Oh no: Somebody kicks open a classroom door and shoots the teacher

In these messed-up times of school shooters, one might believe an active crime scene is in progress if somebody kicks open a classroom door and shoots the teacher. It’s hard to imagine now that people kicking open the doors of an English or journalism class were doing it on the teacher’s behalf to prove how unreliable eyewitness testimony is.

I’d heard about the practice from my father who was a college journalism dean. So I was surprised when my college English teacher did it. I knew the minute the door flew open that the entire argument and shooting were a staged event, so I took notes while it happened rather than doing the natural thing by just trying to stay out of the way.

Eyewitness testimony seems like it should be flawless. English teachers don’t care about the science behind the reason why such testimony is usually terrible even though it puts a lot of people in jail.
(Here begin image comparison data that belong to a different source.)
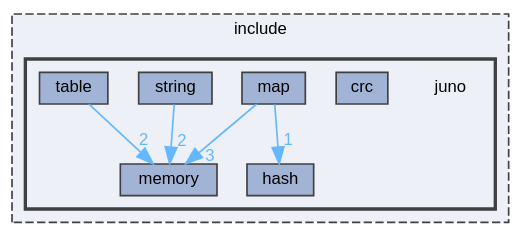
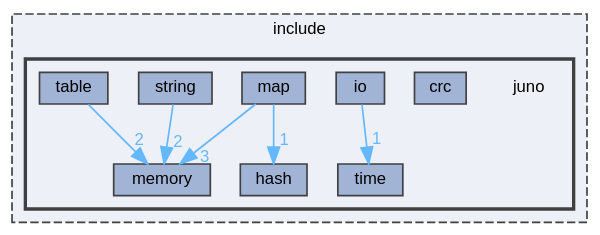
One commit to robinonsay/libjuno changed the diagram in dir_366da5caa8e7ec3e54d94764b6f022bc_dep.dot. Above: the diagram before and after it, drawn with Graphviz. The commit also changed 164 other files, not shown here.

```diff
--- a/dir_366da5caa8e7ec3e54d94764b6f022bc_dep.dot
+++ b/dir_366da5caa8e7ec3e54d94764b6f022bc_dep.dot
@@ -1,25 +1,28 @@
 digraph "/home/runner/work/libjuno/libjuno/include/juno"
 {
  // LATEX_PDF_SIZE
   bgcolor="transparent";
   edge [fontname=Helvetica,fontsize=10,labelfontname=Helvetica,labelfontsize=10];
   node [fontname=Helvetica,fontsize=10,shape=box,height=0.2,width=0.4];
   compound=true
   subgraph clusterdir_d44c64559bbebec7f509842c48db8b23 {
     graph [ bgcolor="#edf0f7", pencolor="grey25", label="include", fontname=Helvetica,fontsize=10 style="filled,dashed", URL="dir_d44c64559bbebec7f509842c48db8b23.html",tooltip=""]
   subgraph clusterdir_366da5caa8e7ec3e54d94764b6f022bc {
     graph [ bgcolor="#edf0f7", pencolor="grey25", label="", fontname=Helvetica,fontsize=10 style="filled,bold", URL="dir_366da5caa8e7ec3e54d94764b6f022bc.html",tooltip=""]
     dir_366da5caa8e7ec3e54d94764b6f022bc [shape=plaintext, label="juno"];
   dir_ef6da05dc0c67d385894f0e12ffbb82b [label="crc", fillcolor="#a2b4d6", color="grey25", style="filled", URL="dir_ef6da05dc0c67d385894f0e12ffbb82b.html",tooltip=""];
   dir_19d249a700c11f44389cb05327db4a5b [label="hash", fillcolor="#a2b4d6", color="grey25", style="filled", URL="dir_19d249a700c11f44389cb05327db4a5b.html",tooltip=""];
+  dir_2214acb517c776811661c93fb7ef90d4 [label="io", fillcolor="#a2b4d6", color="grey25", style="filled", URL="dir_2214acb517c776811661c93fb7ef90d4.html",tooltip=""];
   dir_7d134b198f51d759fae4dbc0397c07cc [label="map", fillcolor="#a2b4d6", color="grey25", style="filled", URL="dir_7d134b198f51d759fae4dbc0397c07cc.html",tooltip=""];
   dir_0ab7105f8cccca84cc3ec63bc4b5970d [label="memory", fillcolor="#a2b4d6", color="grey25", style="filled", URL="dir_0ab7105f8cccca84cc3ec63bc4b5970d.html",tooltip=""];
   dir_1ee06b418de2fbaa3d5b1443d2d582cb [label="string", fillcolor="#a2b4d6", color="grey25", style="filled", URL="dir_1ee06b418de2fbaa3d5b1443d2d582cb.html",tooltip=""];
   dir_247cda594a1ab670a2704371990491e3 [label="table", fillcolor="#a2b4d6", color="grey25", style="filled", URL="dir_247cda594a1ab670a2704371990491e3.html",tooltip=""];
+  dir_f7826cb483c41652a57f47c29e86de5a [label="time", fillcolor="#a2b4d6", color="grey25", style="filled", URL="dir_f7826cb483c41652a57f47c29e86de5a.html",tooltip=""];
   }
   }
-  dir_7d134b198f51d759fae4dbc0397c07cc->dir_0ab7105f8cccca84cc3ec63bc4b5970d [headlabel="3", labeldistance=1.5 headhref="dir_000005_000006.html" href="dir_000005_000006.html" color="steelblue1" fontcolor="steelblue1"];
-  dir_7d134b198f51d759fae4dbc0397c07cc->dir_19d249a700c11f44389cb05327db4a5b [headlabel="1", labeldistance=1.5 headhref="dir_000005_000002.html" href="dir_000005_000002.html" color="steelblue1" fontcolor="steelblue1"];
-  dir_1ee06b418de2fbaa3d5b1443d2d582cb->dir_0ab7105f8cccca84cc3ec63bc4b5970d [headlabel="2", labeldistance=1.5 headhref="dir_000009_000006.html" href="dir_000009_000006.html" color="steelblue1" fontcolor="steelblue1"];
-  dir_247cda594a1ab670a2704371990491e3->dir_0ab7105f8cccca84cc3ec63bc4b5970d [headlabel="2", labeldistance=1.5 headhref="dir_000010_000006.html" href="dir_000010_000006.html" color="steelblue1" fontcolor="steelblue1"];
+  dir_2214acb517c776811661c93fb7ef90d4->dir_f7826cb483c41652a57f47c29e86de5a [headlabel="1", labeldistance=1.5 headhref="dir_000004_000012.html" href="dir_000004_000012.html" color="steelblue1" fontcolor="steelblue1"];
+  dir_7d134b198f51d759fae4dbc0397c07cc->dir_0ab7105f8cccca84cc3ec63bc4b5970d [headlabel="3", labeldistance=1.5 headhref="dir_000006_000007.html" href="dir_000006_000007.html" color="steelblue1" fontcolor="steelblue1"];
+  dir_7d134b198f51d759fae4dbc0397c07cc->dir_19d249a700c11f44389cb05327db4a5b [headlabel="1", labeldistance=1.5 headhref="dir_000006_000002.html" href="dir_000006_000002.html" color="steelblue1" fontcolor="steelblue1"];
+  dir_1ee06b418de2fbaa3d5b1443d2d582cb->dir_0ab7105f8cccca84cc3ec63bc4b5970d [headlabel="2", labeldistance=1.5 headhref="dir_000010_000007.html" href="dir_000010_000007.html" color="steelblue1" fontcolor="steelblue1"];
+  dir_247cda594a1ab670a2704371990491e3->dir_0ab7105f8cccca84cc3ec63bc4b5970d [headlabel="2", labeldistance=1.5 headhref="dir_000011_000007.html" href="dir_000011_000007.html" color="steelblue1" fontcolor="steelblue1"];
 }
```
After the “bad guy” left the classroom and the professor stood up and said, “No, I really didn’t get shot,” he asked us to spend the next 20 minutes (without consulting any other student) writing down what happened. Of course, the professor knew what happened: he had a script. The video camera in the back of the room “knew” what happened because it had a tape of the event.

Each of us was asked to stand up and read our account of the event. Suffice it to say, what we think we saw was wildly different. Then the professor played the videotape, proving–with a smirk–that most of the students didn’t have a flue what happened.
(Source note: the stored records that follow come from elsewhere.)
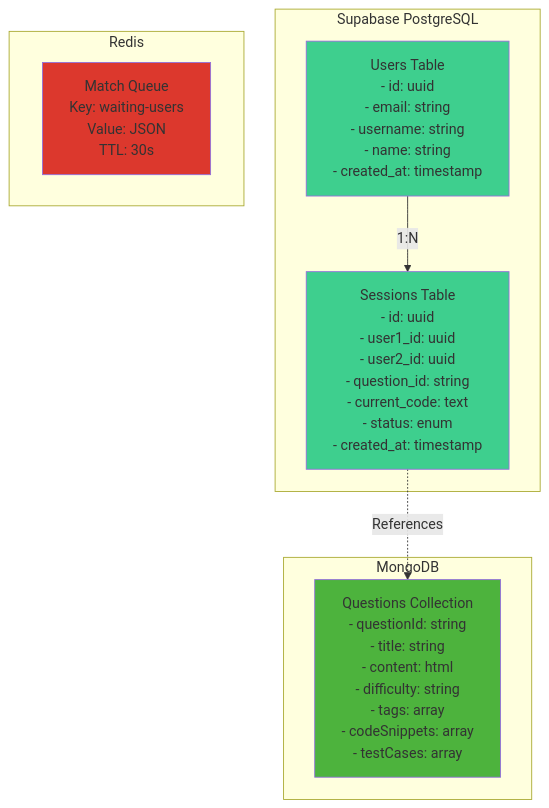
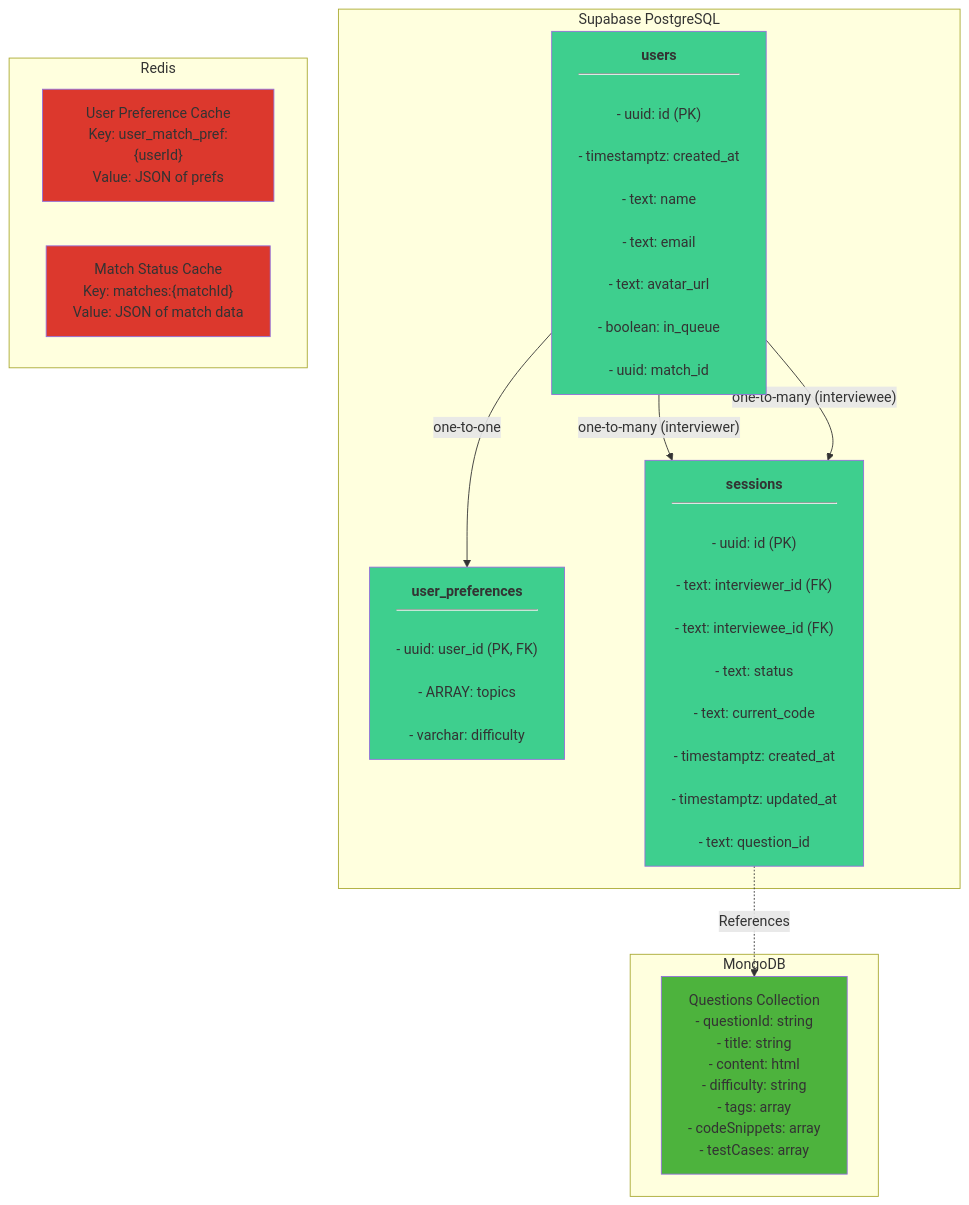
The eighth of 13 diagrams in docs/architecture-diagrams.md (thony-ui/cs3219-ay2526s1-project-g22), drawn with Mermaid before and after one commit. The commit also changed other lines of this file and 2 other files, not shown here.

Commit message:
PEERPREP-10: refactor: update architecture diagrams and remove unused match-related endpoints

````diff
--- a/docs/architecture-diagrams.md
+++ b/docs/architecture-diagrams.md
@@ -291,25 +281,60 @@
 ```mermaid
 graph TB
     subgraph "Supabase PostgreSQL"
-        Users[Users Table<br/>- id: uuid<br/>- email: string<br/>- username: string<br/>- name: string<br/>- created_at: timestamp]
-
-        Sessions[Sessions Table<br/>- id: uuid<br/>- user1_id: uuid<br/>- user2_id: uuid<br/>- question_id: string<br/>- current_code: text<br/>- status: enum<br/>- created_at: timestamp]
-
-        Users -->|1:N| Sessions
+        users["
+            <b>users</b>
+            <hr>
+            - uuid: id (PK)<br/> 
+            - timestamptz: created_at<br/>
+            - text: name<br/>
+            - text: email<br/>
+            - text: avatar_url<br/>
+            - boolean: in_queue<br/>
+            - uuid: match_id
+            "]
+            
+            user_preferences["
+            <b>user_preferences</b>
+            <hr>
+            - uuid: user_id (PK, FK)<br/>
+            - ARRAY: topics<br/>
+            - varchar: difficulty
+            "]
+            
+            sessions["
+            <b>sessions</b>
+            <hr>
+            - uuid: id (PK)<br/>
+            - text: interviewer_id (FK)<br/>
+            - text: interviewee_id (FK)<br/>
+            - text: status<br/>
+            - text: current_code<br/>
+            - timestamptz: created_at<br/>
+            - timestamptz: updated_at<br/>
+            - text: question_id
+        "]
     end
 
     subgraph "MongoDB"
         Questions["Questions Collection<br/>- questionId: string<br/>- title: string<br/>- content: html<br/>- difficulty: string<br/>- tags: array<br/>- codeSnippets: array<br/>- testCases: array"]
     end
 
     subgraph "Redis"
-        MatchQueue[Match Queue<br/>Key: waiting-users<br/>Value: JSON<br/>TTL: 30s]
+        PreferenceCache["User Preference Cache<br/>Key: user_match_pref:{userId}<br/>Value: JSON of prefs"]
+        MatchStatusCache["Match Status Cache<br/>Key: matches:{matchId}<br/>Value: JSON of match data"]
     end
 
-    Sessions -.->|References| Questions
-
-    style Users fill:#3ECF8E
-    style Sessions fill:#3ECF8E
+    sessions -.->|References| Questions
+    
+    %% --- Relationships ---
+    users -- "one-to-one" --> user_preferences
+    users -- "one-to-many (interviewer)" --> sessions
+    users -- "one-to-many (interviewee)" --> sessions
+    
+    style users fill:#3ECF8E
+    style sessions fill:#3ECF8E
+    style user_preferences fill:#3ECF8E
     style Questions fill:#4DB33D
-    style MatchQueue fill:#DC382D
+    style PreferenceCache fill:#DC382D
+    style MatchStatusCache fill:#DC382D
 ```
````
In “real life,” my professor didn’t have a globe.

My account was spot on. The professor was ticked off and asked how I perfectly recorded the sequence of events correctly. I told him that his little skit was as old as the hills so the minute it started I knew it wasn’t real. I took notes rather than reacting.

He wanted to give me an F for “cheating,” but he just couldn’t quite do it, and–in fact–he seemed relieved that I wasn’t calm and cool under fire because I was a macho cop but because I knew I was basically watching a play.

The other students were not astonished when I turned out to be the “perfect” eyewitness; they were not only embarrassed because they had not only been fooled by a skit but couldn’t even remember what really happened.

Naturally, no teacher would create such a skit today unless s/he left out the guns and the threats. So maybe some guy just kicks open the classroom door and says, “I ain’t got no bananas” and then gets into an argument with somebody who supposedly ordered them on his/her cell phone. Lacks punch, doesn’t it?

What the teacher proved, and what many defense attorneys would like to prove, is what effective authors already know: seeing is not believing. Knowing this, we can stage our short story and novel scenes accordingly. We can use to our advantage the characters’ probably faulty memory–as well as the readers’.


The tag line on Campbell’s website is “In Magic is the Preservation of the World.” That tells you all you need to know about his novels.